- [How to complete this task]: Your response should contain each line of the data that includes "import".

Records contained in a dataset

****************************************

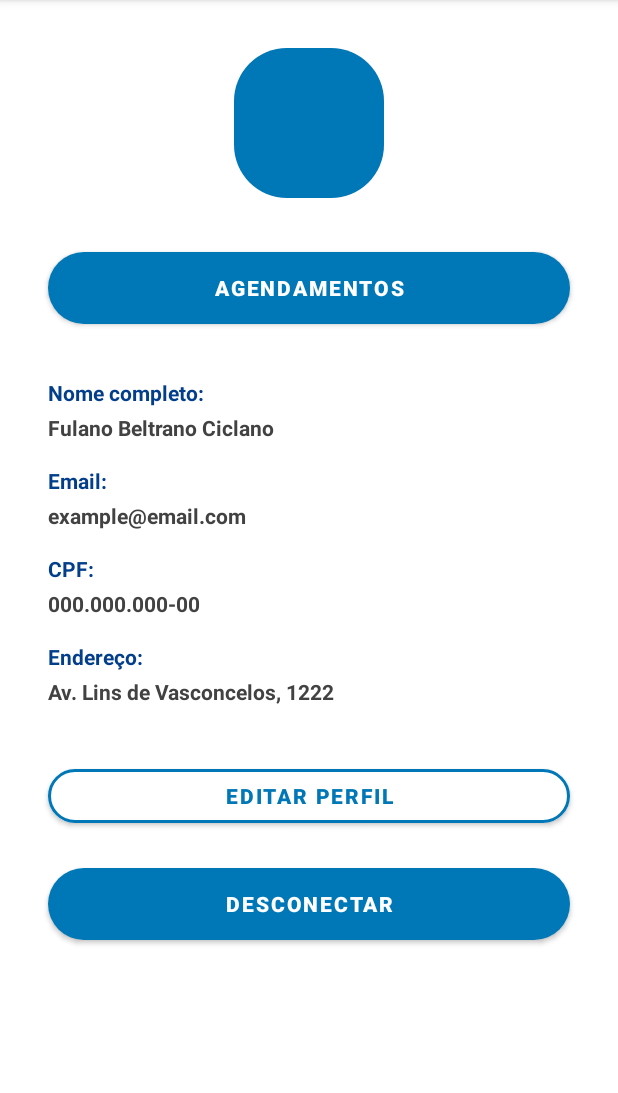
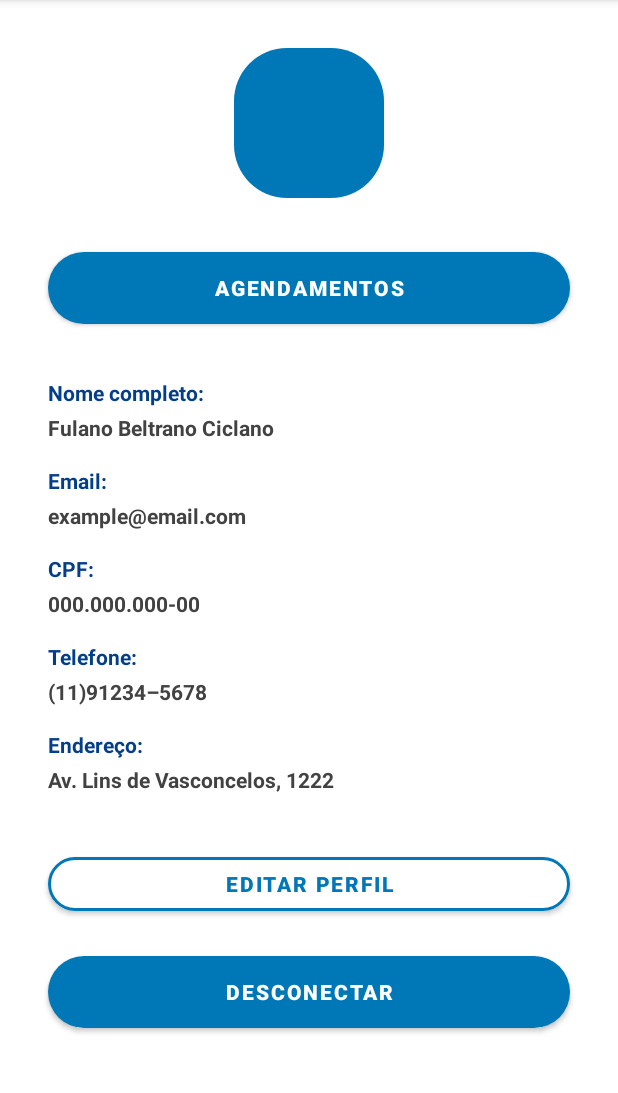
Before and after one commit to antfy/antfyV2, an Android app: the HomeActivity screen opened directly, with no data from a screen before it, after a tap on an icon or button, on a phone screen of 412 x 824 dp, the part 84-1177 px from its top. Run offline under Robolectric (Android 15) with nearby library versions, the phone set to English and light mode, and no system bars.

Commit message:
Layout e intent whatsapp

```diff
--- a/app/src/main/java/com/example/antfyv2/HomeActivity.java
+++ b/app/src/main/java/com/example/antfyv2/HomeActivity.java
@@ -10,6 +10,7 @@ import android.view.View;
 import android.webkit.WebView;
 import android.webkit.WebViewClient;
 import android.widget.Button;
+import android.widget.EditText;
 import android.widget.ImageView;
 
 import java.util.Objects;
@@ -29,6 +30,7 @@ public class HomeActivity extends AppCompatActivity {
         decorView.setSystemUiVisibility(uiOpcoes);
 
 
+
         // SENTINDO ACTIVITY
         Button btSentindo = findViewById(R.id.btSentindo);
         btSentindo.setOnClickListener(new View.OnClickListener() {
@@ -36,6 +38,19 @@ public class HomeActivity extends AppCompatActivity {
             public void onClick(View v) {
                 // intent
                 startActivity(new Intent(getApplicationContext(), SentindoActivity.class));
+            }
+        });
+
+        // MENSAGEM WHATSAPP
+        Button btMensagem = findViewById(R.id.btMensagens);
+        btMensagem.setOnClickListener(new View.OnClickListener() {
+            @Override
+            public void onClick(View v) {
+                EditText telefone = findViewById(R.id.textTelefone);
+                String wpp = "https://api.whatsapp.com/send?phone=" + telefone.getText().toString();
+                Intent intent = new Intent(Intent.ACTION_VIEW);
+                intent.setData(Uri.parse(wpp));
+                startActivity(intent);
             }
         });
 
@@ -60,6 +75,7 @@ public class HomeActivity extends AppCompatActivity {
         });
 
 
+
         // WEBVIEW
         WebView webview = findViewById(R.id.noticias);
         webview.setWebViewClient(new WebViewClient());
--- a/app/src/main/res/layout/activity_perfil.xml
+++ b/app/src/main/res/layout/activity_perfil.xml
@@ -60,6 +60,21 @@
                 app:strokeWidth="2dp" />
 
             <TextView
+                android:id="@+id/telefone"
+                android:layout_width="0dp"
+                android:layout_height="wrap_content"
+                android:layout_marginStart="32dp"
+                android:layout_marginTop="4dp"
+                android:layout_marginEnd="32dp"
+                android:text="@string/dados_telNum"
+                android:textAlignment="textStart"
+                android:textColor="@color/cardview_dark_background"
+                android:textStyle="bold"
+                app:layout_constraintEnd_toEndOf="parent"
+                app:layout_constraintStart_toStartOf="parent"
+                app:layout_constraintTop_toBottomOf="@+id/nome7" />
+
+            <TextView
                 android:id="@+id/endereco"
                 android:layout_width="0dp"
                 android:layout_height="wrap_content"
@@ -72,10 +87,25 @@
                 android:textStyle="bold"
                 app:layout_constraintEnd_toEndOf="parent"
                 app:layout_constraintStart_toStartOf="parent"
-                app:layout_constraintTop_toBottomOf="@+id/nome7" />
+                app:layout_constraintTop_toBottomOf="@+id/nome3" />
 
             <TextView
                 android:id="@+id/nome7"
+                android:layout_width="0dp"
+                android:layout_height="wrap_content"
+                android:layout_marginStart="32dp"
+                android:layout_marginTop="16dp"
+                android:layout_marginEnd="32dp"
+                android:text="@string/dados_tel"
+                android:textAlignment="textStart"
+                android:textColor="@color/antfy_dark"
+                android:textStyle="bold"
+                app:layout_constraintEnd_toEndOf="parent"
+                app:layout_constraintStart_toStartOf="parent"
+                app:layout_constraintTop_toBottomOf="@+id/cpf" />
+
+            <TextView
+                android:id="@+id/nome3"
                 android:layout_width="0dp"
                 android:layout_height="wrap_content"
                 android:layout_marginStart="32dp"
@@ -87,7 +117,7 @@
                 android:textStyle="bold"
                 app:layout_constraintEnd_toEndOf="parent"
                 app:layout_constraintStart_toStartOf="parent"
-                app:layout_constraintTop_toBottomOf="@+id/cpf" />
+                app:layout_constraintTop_toBottomOf="@+id/telefone" />
 
             <Button
                 android:id="@+id/btAgenda"
--- a/app/src/main/res/values/strings.xml
+++ b/app/src/main/res/values/strings.xml
@@ -21,6 +21,7 @@
     <string name="dados_endereco">Endereço:</string>
     <string name="dados_enderecoNum">Av. Lins de Vasconcelos, 1222</string>
     <string name="dados_tel">Telefone:</string>
+    <string name="dados_telNum">(11)91234–5678</string>
     <string name="dados_rg">RG:</string>
     <string name="dados_cpf">CPF:</string>
     <string name="dados_cpfNum">000.000.000-00</string>
```
Also changed, not shown: app/src/main/res/layout/activity_cadastro.xml (+30 -2 lines).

****************************************

- [Final answer]:
@@ -10,6 +10,7 @@ import android.view.View;
 import android.webkit.WebView;
 import android.webkit.WebViewClient;
 import android.widget.Button;
+import android.widget.EditText;
 import android.widget.ImageView;
 import java.util.Objects;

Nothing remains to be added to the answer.